Goodbye Indie 103.1. Today, Los Angeles lost one of its few outlets for alternative music when 103.1 went off the air. It will continue to broadcast on the internet but without DJs and, we presume, without the vast majority of its audience.
I know radio stations flip all the time (the rumor is that 103.1’s owners, Entravision, will switch to a Spanish station), but usually they don’t leave the void that will be felt by 103.1’s departure.
The station posted a notice on its website that read, in part:
“Because of changes in the radio industry and the way radio audiences are measured, stations in this market are being forced to play too much Britney, Puffy and alternative music that is neither new nor cutting edge. Due to these challenges, Indie 103.1 was recently faced with only one option — to play the corporate radio game.
We have decided not to play that game any longer. Rather than changing the sound, spirit, and soul of what has made Indie 103.1 great Indie 103.1 will bid farewell to the terrestrial airwaves and take an alternative course.”
Indeed, as the note hints, in what now was clearly an effort to save its own skin, 103.1 had veered closer to mainstream rock over the last few months and it hasn’t worked. It was neither fish nor fowl-not indie enough for its original fans and not mainstream enough to woo folks away from KROQ. Indie 103.1 was far from perfect, but it was the closest LA had to the idea of a station that didn’t play the same 20 songs over and over and attempted to expose listeners to good, fresh alternative music with a healthy dose of classics like the Ramones sprinkled in.
I heard so much new music or classic stuff that I wasn’t familiar with on Indie that I made sure I had a pen and piece of paper in the car with me so that I could write down the name of a great song I’d heard for the first time on Indie 103.1. If that wasn’t handy, I’d try to remember around what time I heard the song so I could look it up later on 103.1’s website.
I can’t even remember all the artists I heard first on Indie, but I remember the one that made the biggest impression-it must have been shortly after its launch in December 2003. They played a song that was sinewy and eerie and so damn sexy that even though I arrived at my destination long before it was over, I just sat in my car mesmerized.
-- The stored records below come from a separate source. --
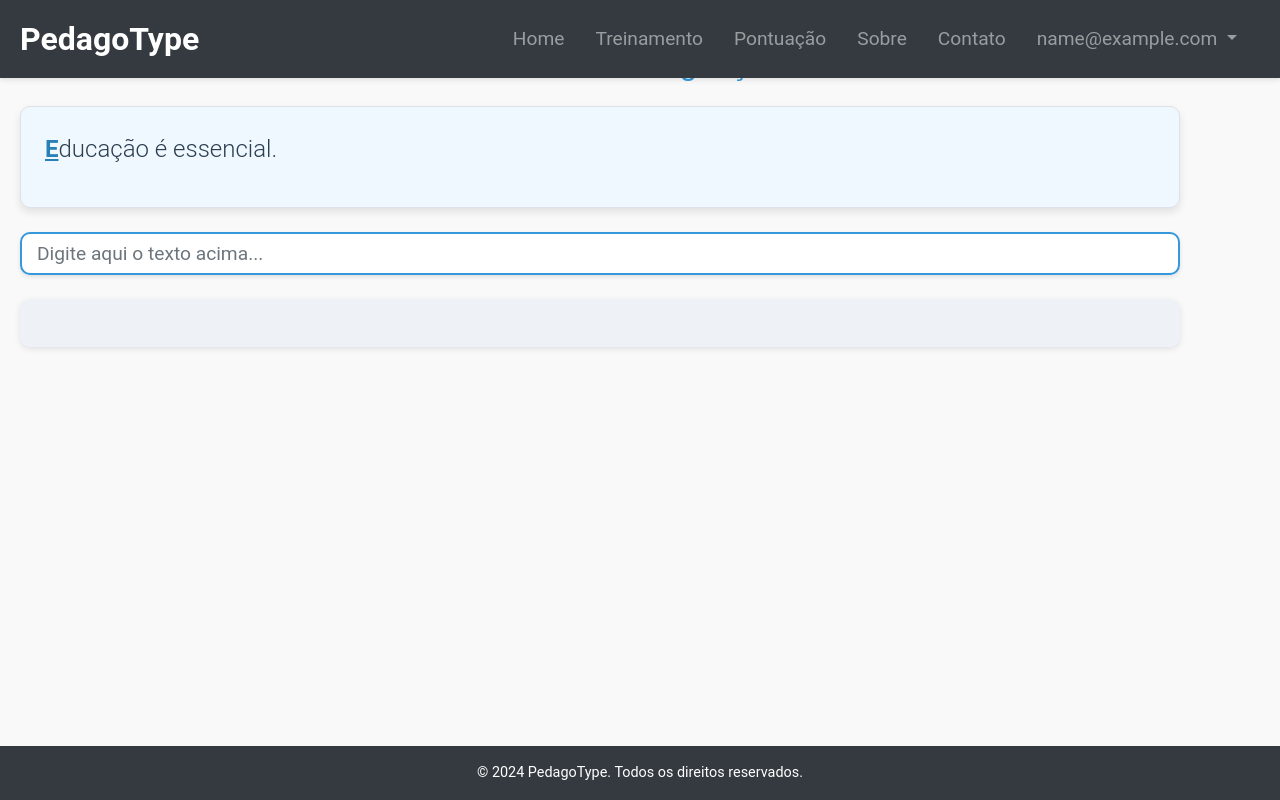
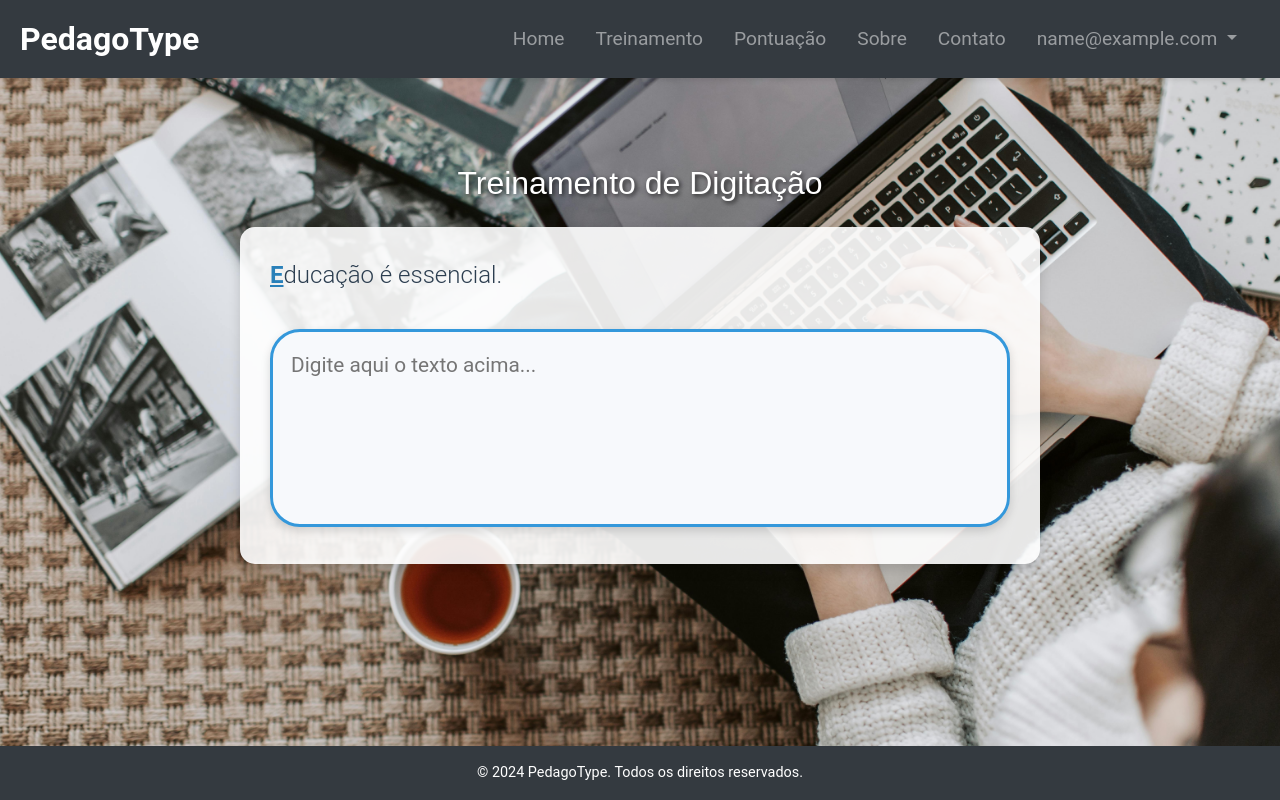
Before and after one commit to ragnarthur/pedagotype, a Flask app: page /treinamento in a window 1280 px wide. Run offline with Flask 3, Linux system fonts and the light colour scheme; the visitor is signed in with stand-in values (Sample User, id 1); a database or web service that is not in the repository returns one stand-in record (values such as "Sample title"); some libraries are stand-ins or nearby versions.

Commit message:
commit página treinamento box tempo

```diff
--- a/app/static/css/styles.css
+++ b/app/static/css/styles.css
@@ -174,6 +174,85 @@ main.container {
 .fade-in.delay-1 {
     animation-delay: 0.3s;
 }
+
+/* ======================
+   Estilo da página de Treinamento com imagem de fundo
+========================== */
+.treinamento-background {
+    background-image: url('/static/images/treinamento.jpg'); /* Caminho da imagem de fundo */
+    background-size: cover;
+    background-position: center;
+    background-repeat: no-repeat;
+    min-height: 100vh;
+    width: 100vw;
+    display: flex;
+    justify-content: center;
+    align-items: center;
+    padding: 0;
+    margin: 0;
+    position: relative;
+}
+
+/* Estilo do título */
+h2 {
+    color: #ffffff;
+    text-shadow: 2px 2px 4px rgba(0, 0, 0, 0.7);
+}
+
+/* Estilo do box de texto e input unificados */
+.text-box {
+    background-color: rgba(255, 255, 255, 0.9); /* Fundo translúcido */
+    border-radius: 15px; /* Arredondando o box */
+    box-shadow: 0 6px 12px rgba(0, 0, 0, 0.15); /* Sombra mais intensa */
+    color: #2C3E50; /* Cor do texto */
+    padding: 30px;
+    max-width: 800px; /* Aumentando a largura máxima */
+    margin: 0 auto; /* Centralizando o box */
+    min-height: 250px; /* Fazendo o box de texto maior */
+    text-align: justify;
+}
+
+/* Melhorando o estilo do campo de entrada de digitação */
+.text-input {
+    padding: 18px; /* Maior padding para um estilo mais confortável */
+    font-size: 1.3rem; /* Aumentando a fonte */
+    border-radius: 30px; /* Moldura mais arredondada */
+    border: 3px solid #3498DB; /* Aumentando a espessura da borda */
+    background-color: #f7f9fc; /* Cor de fundo suave */
+    box-shadow: 0 4px 10px rgba(0, 0, 0, 0.15); /* Sombra mais pronunciada */
+    width: 100%; /* O input ocupa 100% da largura do container */
+    margin-top: 20px; /* Espaçamento entre o texto de referência e o input */
+    resize: none; /* Impede o redimensionamento manual do textarea */
+    transition: border-color 0.3s ease, box-shadow 0.3s ease; /* Transição suave ao focar */
+}
+
+/* Efeito ao focar no campo de entrada */
+.text-input:focus {
+    border-color: #2980B9; /* Cor da borda ao focar */
+    box-shadow: 0 0 10px rgba(52, 152, 219, 0.5); /* Efeito de brilho ao focar */
+    outline: none; /* Remove o outline padrão */
+}
+
+/* Estilizando o box de contagem de tempo */
+#result {
+    background-color: rgba(255, 255, 255, 0.7); /* Fundo com leve transparência */
+    border-radius: 10px; /* Arredondando os cantos */
+    box-shadow: 0 2px 6px rgba(0, 0, 0, 0.1); /* Sombra leve */
+    padding: 5px 10px; /* Reduzindo o padding */
+    max-width: 150px; /* Reduzindo a largura */
+    margin: 0 auto; /* Centralizando o box */
+    font-size: 1rem; /* Diminuindo o tamanho da fonte */
+    text-align: center; /* Centralizando o texto */
+    opacity: 0; /* Oculte inicialmente */
+    transition: opacity 0.5s ease; /* Transição suave ao aparecer */
+}
+
+/* Torna visível quando o usuário começar a digitar */
+#result.visible {
+    opacity: 1; /* Exibe o box */
+}
+
+
 
 /* ======================
    Estilização para Modais
--- a/app/static/js/script.js
+++ b/app/static/js/script.js
@@ -92,6 +92,11 @@ inputElement.addEventListener("input", function (event) {
             clearInterval(timerInterval);  // Para o timer
             calculateScore(inputText, originalText);  // Calcula a pontuação
             saveScoreAndText();  // Salva a pontuação e o texto no banco de dados
+        }
+
+        // Exibe o box de tempo quando o usuário começa a digitar
+        if (!resultElement.classList.contains("visible")) {
+            resultElement.classList.add("visible");
         }
     });
 
--- a/app/templates/treinamento.html
+++ b/app/templates/treinamento.html
@@ -3,18 +3,19 @@
 {% block title %}Treinamento - PedagoType{% endblock %}
 
 {% block content %}
+<div class="treinamento-background">
     <div class="container">
-    <h2 class="text-center my-4" style="font-size: 2rem; color: #3498DB;">Treinamento de Digitação</h2>
+        <h2 class="text-center my-4" style="font-size: 2rem; color: #ffffff; text-shadow: 2px 2px 4px rgba(0, 0, 0, 0.7);">
+            Treinamento de Digitação
+        </h2>
 
-    <!-- Exibição do texto para digitação -->
-    <div id="text-container" class="border p-4 mb-4" style="background-color: #f0f8ff; border-radius: 10px; box-shadow: 0 4px 8px rgba(0, 0, 0, 0.1);">
-        <p id="text" data-current-index="0" class="lead" style="font-size: 1.5rem; color: #2C3E50; text-align: justify;">Carregando texto...</p>
-    </div>
-
-    <!-- Campo de entrada para digitação -->
-    <div class="form-group">
-        <input type="text" id="input" class="form-control" placeholder="Digite aqui o texto acima..." autocomplete="off"
-               style="padding: 15px; font-size: 1.2rem; border-radius: 10px; border: 2px solid #3498DB; box-shadow: 0 2px 4px rgba(0, 0, 0, 0.1);">
+        <!-- Exibição do texto e input de digitação unificados no mesmo box -->
+        <div class="text-box">
+            <p id="text" data-current-index="0" class="lead" style="font-size: 1.5rem; color: #2C3E50; text-align: justify;">
+                Carregando texto...
+            </p>
+            <!-- Campo de entrada para digitação com quebra de linhas -->
+            <textarea id="input" class="text-input" placeholder="Digite aqui o texto acima..." autocomplete="off" rows="5"></textarea>
         </div>
 
         <!-- Exibição de resultados -->
@@ -42,4 +43,5 @@
             </div>
         </div>
     </div>
+</div>
 {% endblock %}
```
Also changed, not shown: app/static/images/treinamento.jpg (added). Lines whose indentation alone changed are shown as unchanged.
That song was “Destiny” by Zero 7 and it turned me on not only to the band, but also to Sia, who sang lead on that track.
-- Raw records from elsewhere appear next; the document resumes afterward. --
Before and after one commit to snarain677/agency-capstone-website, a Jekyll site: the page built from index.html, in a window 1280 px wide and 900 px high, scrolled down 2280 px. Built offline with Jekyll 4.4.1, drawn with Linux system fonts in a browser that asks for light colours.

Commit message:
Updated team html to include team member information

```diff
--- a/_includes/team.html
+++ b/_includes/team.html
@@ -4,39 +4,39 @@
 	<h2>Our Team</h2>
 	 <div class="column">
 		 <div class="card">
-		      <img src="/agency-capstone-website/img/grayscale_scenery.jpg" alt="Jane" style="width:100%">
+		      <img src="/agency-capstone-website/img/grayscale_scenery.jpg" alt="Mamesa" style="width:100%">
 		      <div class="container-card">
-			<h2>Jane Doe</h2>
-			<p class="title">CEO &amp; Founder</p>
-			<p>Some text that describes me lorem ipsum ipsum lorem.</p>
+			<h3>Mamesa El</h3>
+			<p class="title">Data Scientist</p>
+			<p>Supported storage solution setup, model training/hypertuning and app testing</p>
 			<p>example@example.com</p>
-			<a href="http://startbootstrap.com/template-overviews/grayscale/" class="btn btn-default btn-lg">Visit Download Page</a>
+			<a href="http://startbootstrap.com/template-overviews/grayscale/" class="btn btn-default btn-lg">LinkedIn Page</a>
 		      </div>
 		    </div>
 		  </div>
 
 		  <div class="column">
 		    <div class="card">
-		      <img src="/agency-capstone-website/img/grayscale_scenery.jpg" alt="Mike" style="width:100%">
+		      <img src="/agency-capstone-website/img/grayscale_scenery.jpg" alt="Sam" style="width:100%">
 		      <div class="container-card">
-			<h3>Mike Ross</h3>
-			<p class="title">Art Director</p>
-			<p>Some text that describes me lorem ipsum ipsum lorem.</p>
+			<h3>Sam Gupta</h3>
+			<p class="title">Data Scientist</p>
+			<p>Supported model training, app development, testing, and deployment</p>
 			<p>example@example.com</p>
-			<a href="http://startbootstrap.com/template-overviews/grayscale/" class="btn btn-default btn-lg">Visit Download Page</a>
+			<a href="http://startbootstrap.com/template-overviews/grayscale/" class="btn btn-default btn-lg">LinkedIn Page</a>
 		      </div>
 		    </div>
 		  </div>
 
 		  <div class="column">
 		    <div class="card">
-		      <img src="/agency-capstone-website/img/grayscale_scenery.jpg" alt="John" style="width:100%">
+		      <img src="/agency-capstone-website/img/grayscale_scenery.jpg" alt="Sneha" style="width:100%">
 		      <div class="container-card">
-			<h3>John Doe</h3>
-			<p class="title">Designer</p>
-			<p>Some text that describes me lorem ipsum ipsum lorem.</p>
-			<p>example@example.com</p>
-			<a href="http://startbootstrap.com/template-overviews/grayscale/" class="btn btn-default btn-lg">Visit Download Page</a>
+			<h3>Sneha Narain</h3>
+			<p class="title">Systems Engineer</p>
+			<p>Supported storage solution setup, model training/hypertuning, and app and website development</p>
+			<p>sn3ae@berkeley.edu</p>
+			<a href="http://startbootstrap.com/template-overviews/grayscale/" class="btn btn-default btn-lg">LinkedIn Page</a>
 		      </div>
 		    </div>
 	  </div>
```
Artists liked Indie too. Prince leaked music from his forthcoming album on 103.1 in December, confident that anyone adventurous enough to listen to 103.1 was probably a Prince fan. (although it strikes me as sad that 103.1 was considered adventurous or out of the mainstream in any way- it was just not boiler plate and boring, but those are liabilities in today’s world.)
The jewel in Indie 103.1’s crown was “Jonesy’s Jukebox,” a mid-day program hosted by the Sex Pistol’s Steve Jones. At first, I admit I thought he was horrible. He clearly wasn’t used to doing radio, his accent was so thick at times that it was nearly undecipherable and his comments about women (or “birds” as he called them in his broad British accent) were often sexist. But then, as I listened to him more, I grew to love him. For someone who was unschooled at interviewing, he knew how to get great comments out of people whether it was the cast of “Mad Men” or Peter Noone from The Herman’s Hermits (who knew a Pistol and a Hermit had so much in common?). Indie 103.1 also had great specialty programming including “Watusi Rodeo,” a Sunday morning roots and Americana music block, hosted by my former Billboard colleague Chris Morris. I was fortunate enough to sit on a few times as guest co-host on Sat Bisla’s Saturday morning program, “Passport Approved,” which highlighted music from around the globe that had yet to be released in the U.S. His show was my first exposure to Lily Allen long before “Alright, Still” came out on Capitol Records.
I fear there’s not a place on terrestrial radio anymore for a station like 103.1. Despite a devoted fan base, its ratings were terrible. According to the LA Times, in the last Arbitron book, Indie was 38th in the Los Angeles market. But at least it got in a parting shot: the last song played on Indie 103.1 this morning before it signed off: “My Way.” And in classic Indie style, first the station played Frank Sinatra’s version and then, perhaps in a last tip of the hat to Jones, closed with the Sex Pistols’ cover.